■ The problem ■
Repeat every entry word for word, but leave the images out of your copy.

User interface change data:
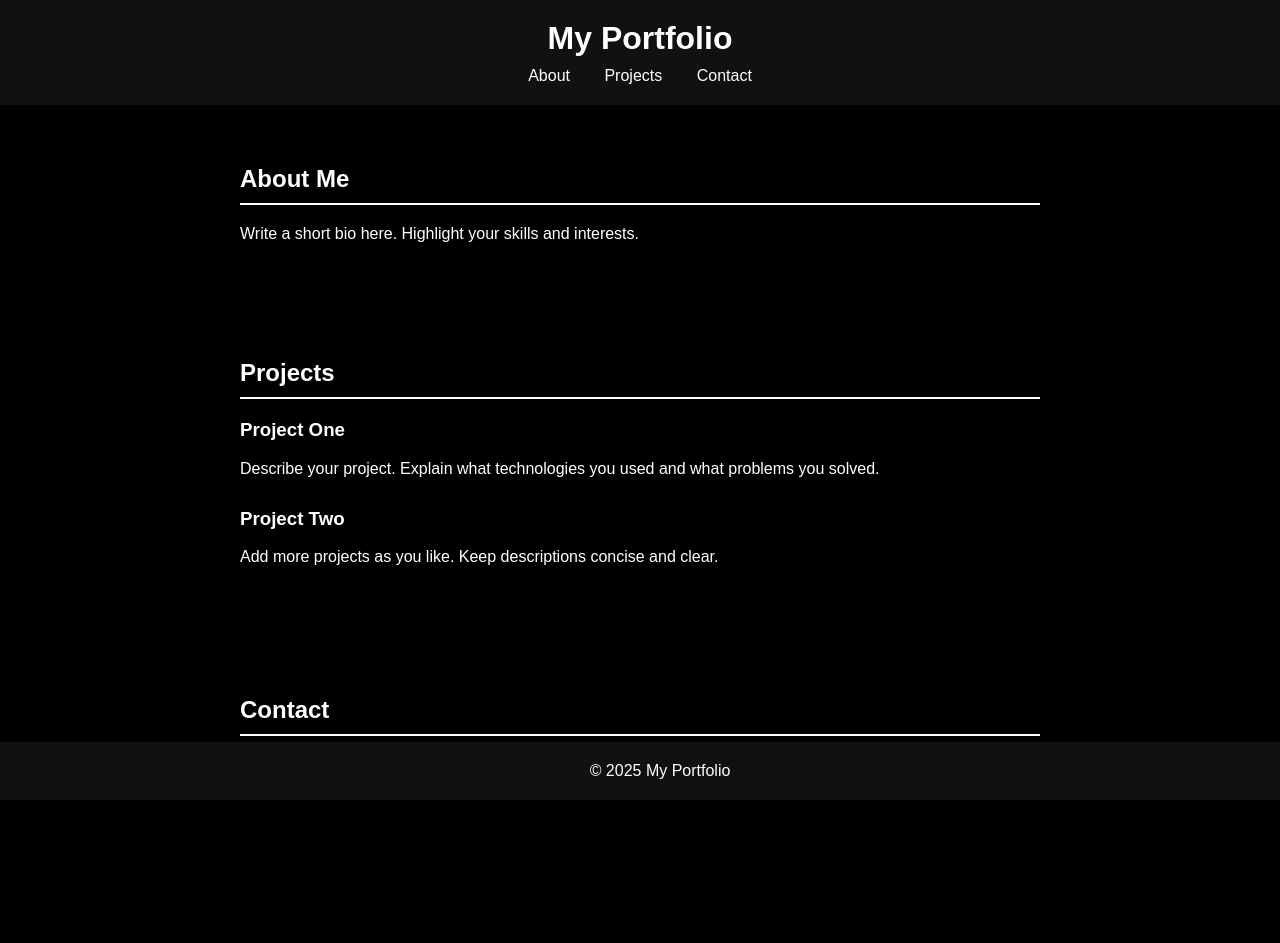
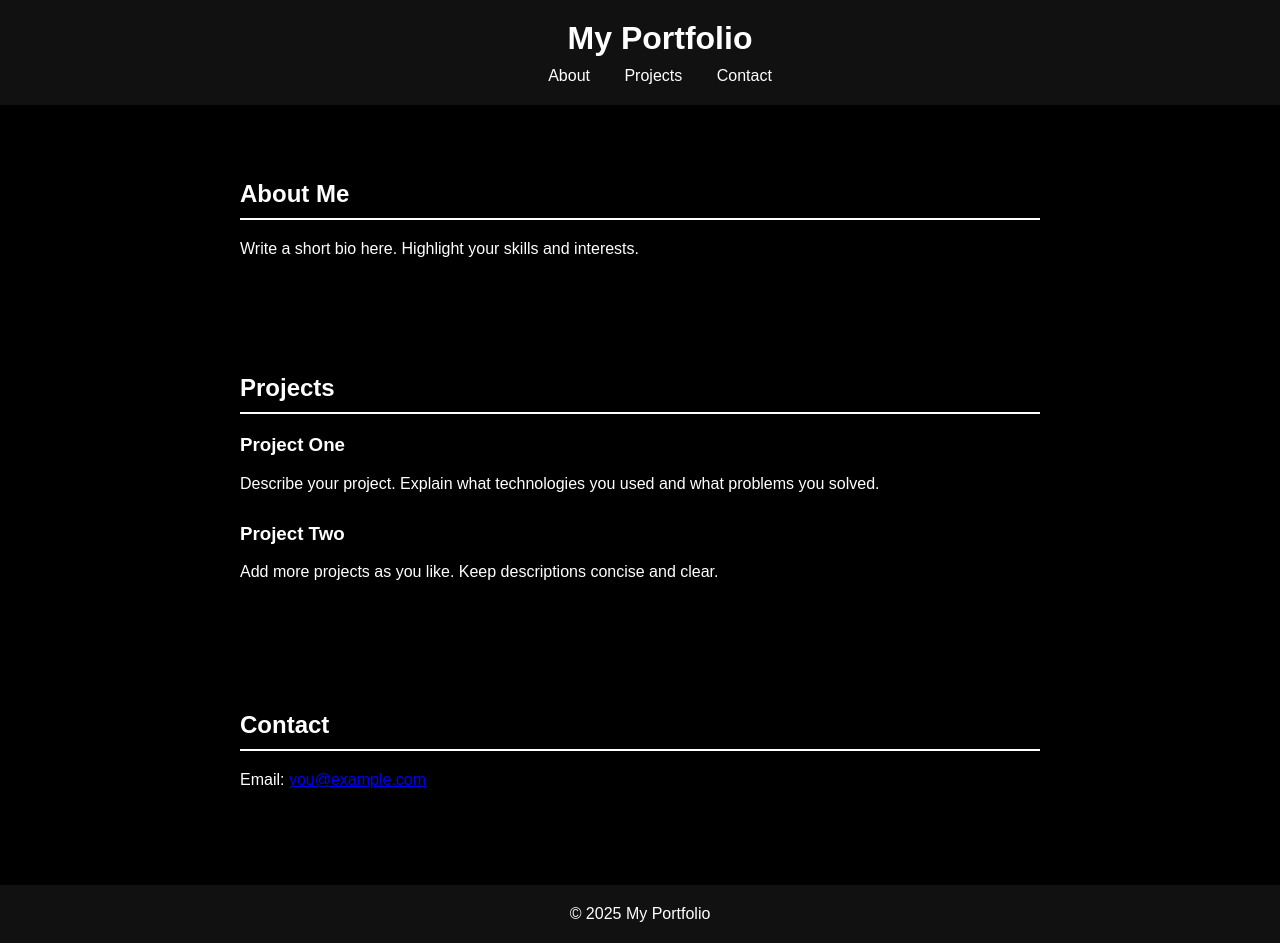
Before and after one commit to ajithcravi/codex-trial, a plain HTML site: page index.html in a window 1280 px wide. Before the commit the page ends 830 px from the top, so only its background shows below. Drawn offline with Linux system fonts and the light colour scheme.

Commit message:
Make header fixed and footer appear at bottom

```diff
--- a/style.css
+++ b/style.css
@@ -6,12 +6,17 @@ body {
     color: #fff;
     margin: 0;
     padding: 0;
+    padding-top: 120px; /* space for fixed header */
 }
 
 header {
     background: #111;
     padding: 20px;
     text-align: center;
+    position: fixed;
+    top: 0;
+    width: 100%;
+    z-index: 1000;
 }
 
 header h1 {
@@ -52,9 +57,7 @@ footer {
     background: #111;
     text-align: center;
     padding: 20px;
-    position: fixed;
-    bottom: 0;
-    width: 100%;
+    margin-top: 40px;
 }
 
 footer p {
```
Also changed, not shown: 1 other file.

■ Solved problem ■
Before and after one commit to ajithcravi/codex-trial, a plain HTML site: page index.html in a window 1280 px wide. Before the commit the page ends 830 px from the top, so only its background shows below. Drawn offline with Linux system fonts and the light colour scheme.

Commit message:
Make header fixed and footer appear at bottom

```diff
--- a/style.css
+++ b/style.css
@@ -6,12 +6,17 @@ body {
     color: #fff;
     margin: 0;
     padding: 0;
+    padding-top: 120px; /* space for fixed header */
 }
 
 header {
     background: #111;
     padding: 20px;
     text-align: center;
+    position: fixed;
+    top: 0;
+    width: 100%;
+    z-index: 1000;
 }
 
 header h1 {
@@ -52,9 +57,7 @@ footer {
     background: #111;
     text-align: center;
     padding: 20px;
-    position: fixed;
-    bottom: 0;
-    width: 100%;
+    margin-top: 40px;
 }
 
 footer p {
```
Also changed, not shown: 1 other file.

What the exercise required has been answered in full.